Most critics have lauded Robert Downey Jr.’s performance as the method actor Lazurus, who spends most of the movie trying to act like an African American. RDJ was hilarious. In fact, I can honestly say that he was the funniest member of the cast. His most hilarious moment came on the heels of an argument between Lazurus and Chino, when he breaks into a litany about the black man’s 400 years of oppression (damn, has it been that long?) and Chino’s use of the “n” word that ended with him singing the theme to television series, ”THE JEFFERSONS”. It took me nearly five minutes to recover from my laughter. But Downey’s take on Kirk Lazurus could have ended in disaster without the presence of Brandon T. Jackson. His Chino not only expressed anger at Lazurus’ portrayal of a black man, but provided some pretty sharp zingers at the actor’s ego and sanity. Another funny scene featured Chino’s insults about Lazurus’ Australian background. What made the scene so humorous were Lazurus’ protests against Chino’s insults, while maintaining his charade as a black man. Weird.

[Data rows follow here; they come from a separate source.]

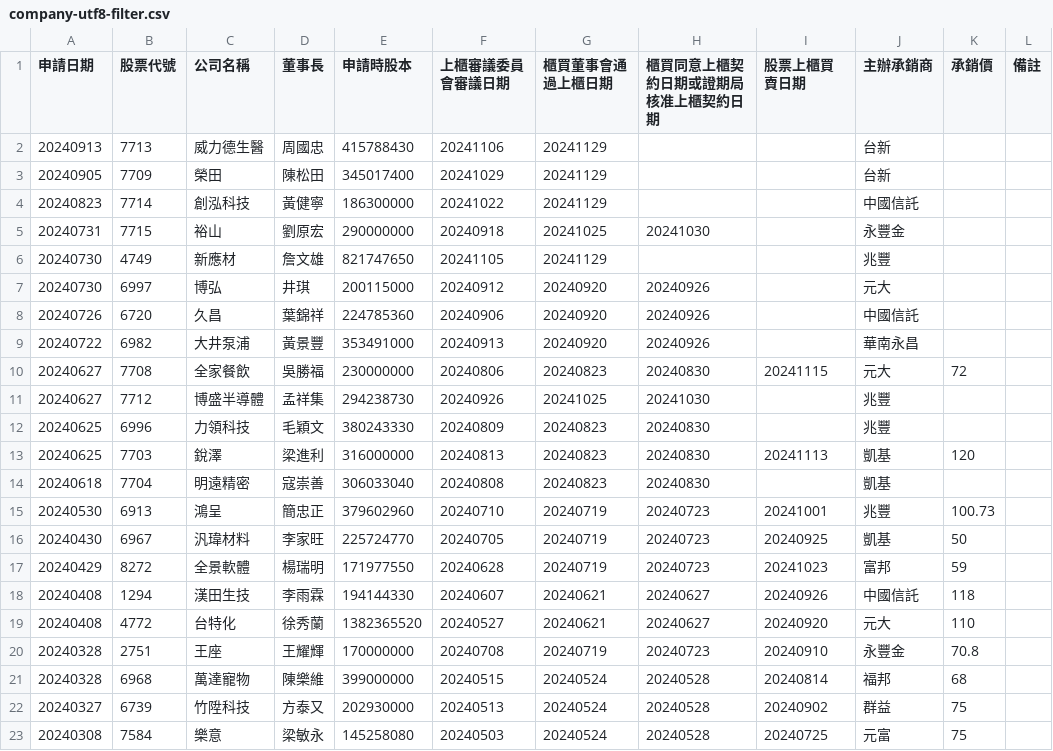
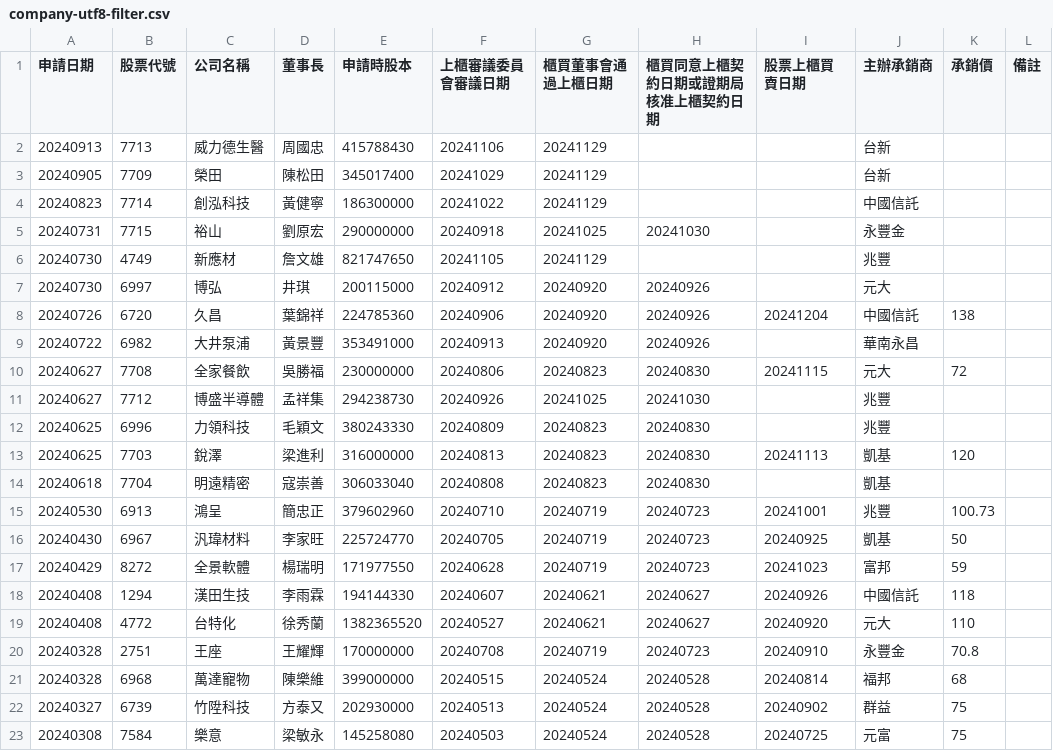
Before and after one commit to wenchiehlee/Selenium-Actions.IPO, a CSV file: company-utf8-filter.csv, drawn as a sheet.

```diff
--- a/company-utf8-filter.csv
+++ b/company-utf8-filter.csv
@@ -7,3 +7,3 @@
 "20240730","6997","博弘","井琪","200115000","20240912","20240920","20240926","","元大","",""
-"20240726","6720","久昌","葉錦祥","224785360","20240906","20240920","20240926","","中國信託","",""
+"20240726","6720","久昌","葉錦祥","224785360","20240906","20240920","20240926","20241204","中國信託","138",""
 "20240722","6982","大井泵浦","黃景豐","353491000","20240913","20240920","20240926","","華南永昌","",""
```
Also changed, not shown: company-utf8.csv.
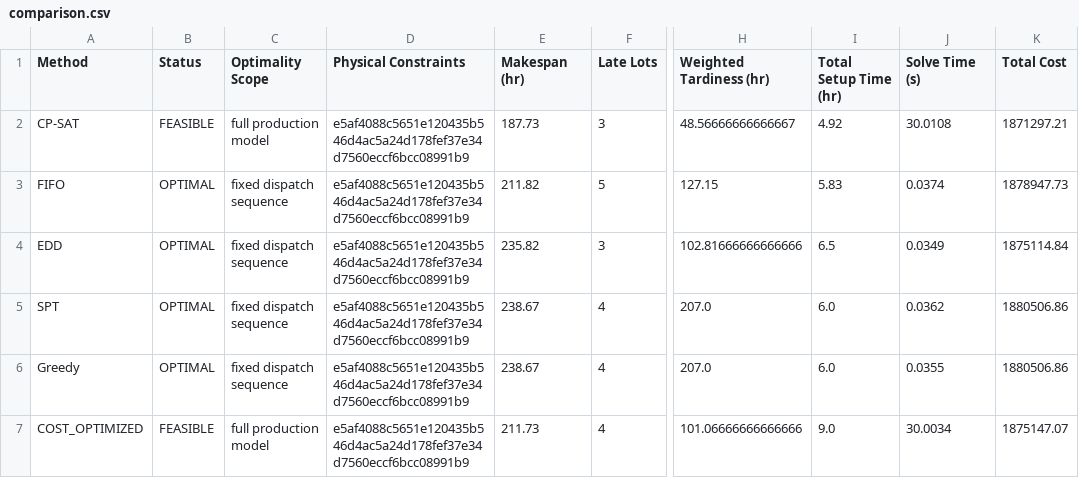
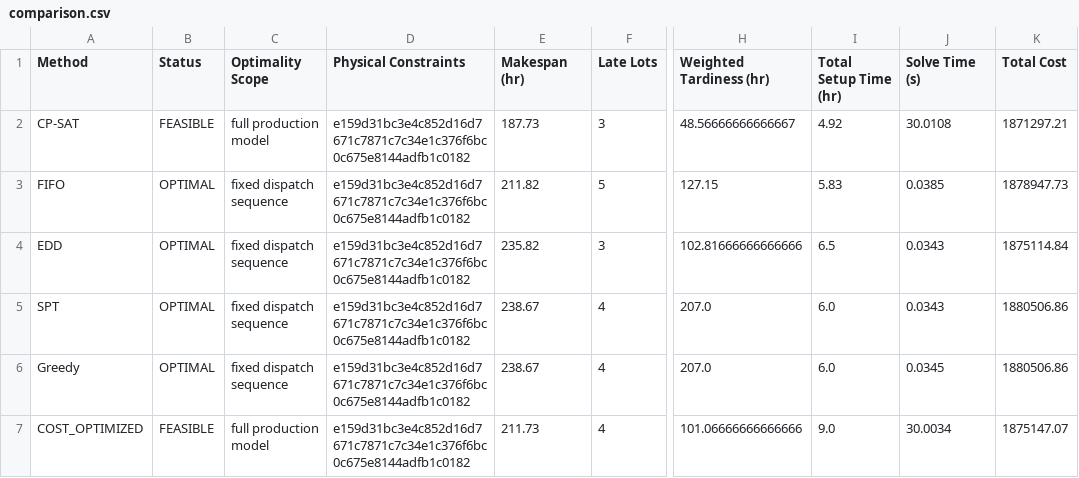
Before and after one commit to AliUmutKazak/factory-decision-intelligence, a CSV file: artifacts/demo/comparison.csv, drawn as a sheet; only a part is shown, gaps mark what is left out; the diff names each change by its address in the sheet, - before the commit and + after, or states it on an @@ line.

Commit message:
Publish verified reference and demo with validated multi-operation B2MML topology

```diff
--- a/artifacts/demo/comparison.csv
+++ b/artifacts/demo/comparison.csv
-D2:D7 (Physical Constraints): e5af4088c5651e120435b546d4ac5a24d178fef37e34d7560eccf6bcc08991b9
+D2:D7 (Physical Constraints): e159d31bc3e4c852d16d7671c7871c7c34e1c376f6bc0c675e8144adfb1c0182
-J3 (Solve Time (s)): 0.0374
+J3 (Solve Time (s)): 0.0385
-J4 (Solve Time (s)): 0.0349
+J4 (Solve Time (s)): 0.0343
-J5 (Solve Time (s)): 0.0362
+J5 (Solve Time (s)): 0.0343
-J6 (Solve Time (s)): 0.0355
+J6 (Solve Time (s)): 0.0345
```
Also changed, not shown: artifacts/reference/aggregate_plan.csv, artifacts/reference/carbon_machine_kpis.csv, 19 other files.
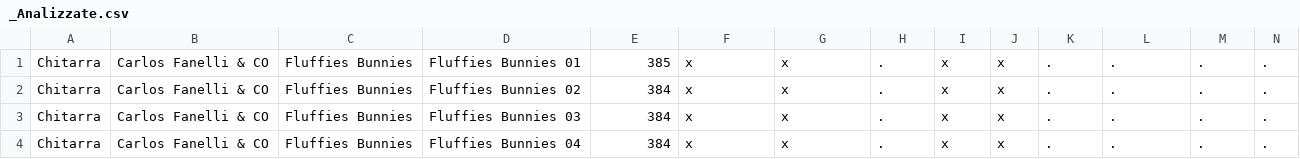
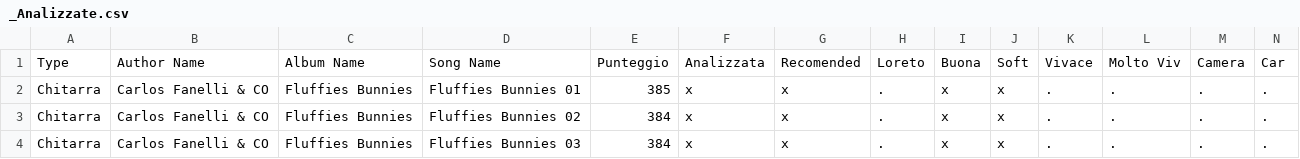
Before and after one commit to Loreton/MP3Catalog, a CSV file: data/_Analizzate.csv, drawn as a sheet; only a part is shown; the shorter side is filled out with more unchanged rows; rows hold the shown columns only; the diff names each change by its address in the sheet, - before the commit and + after, or states it on an @@ line.

```diff
--- a/data/_Analizzate.csv
+++ b/data/_Analizzate.csv
+row 1: Type | Author Name | Album Name | Song Name | Punteggio | Analizzata | Recomended | Loreto | Buona | Soft | Vivace | Molto Viv | Camera | Car
```
Also changed, not shown: data/_Estratte.csv, data/_Scartate.csv, 6 other files.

I believe that Ben Stiller should be proud of ”TROPIC THUNDER”. Not only did he give an excellent performance, he also co-wrote and directed what I believe should become a comedy classic. That’s right. A comedy classic. ”TROPIC THUNDER” is one of the best comedies I have seen in years – along with the British action comedy, ”HOT FUZZ”. I also feel that it is Stiller’s best movie since the police parody, ”STARSKY AND HUTCH”. Hell, it is better than the 2003 movie he had co-starred with Owen Wilson. The cast was superb. So was Jon Toll’s photography of the island of Kauai, which stood as both Vietnam and Cambodia. Stiller, Theroux and Cohen had created one hell of a comedy.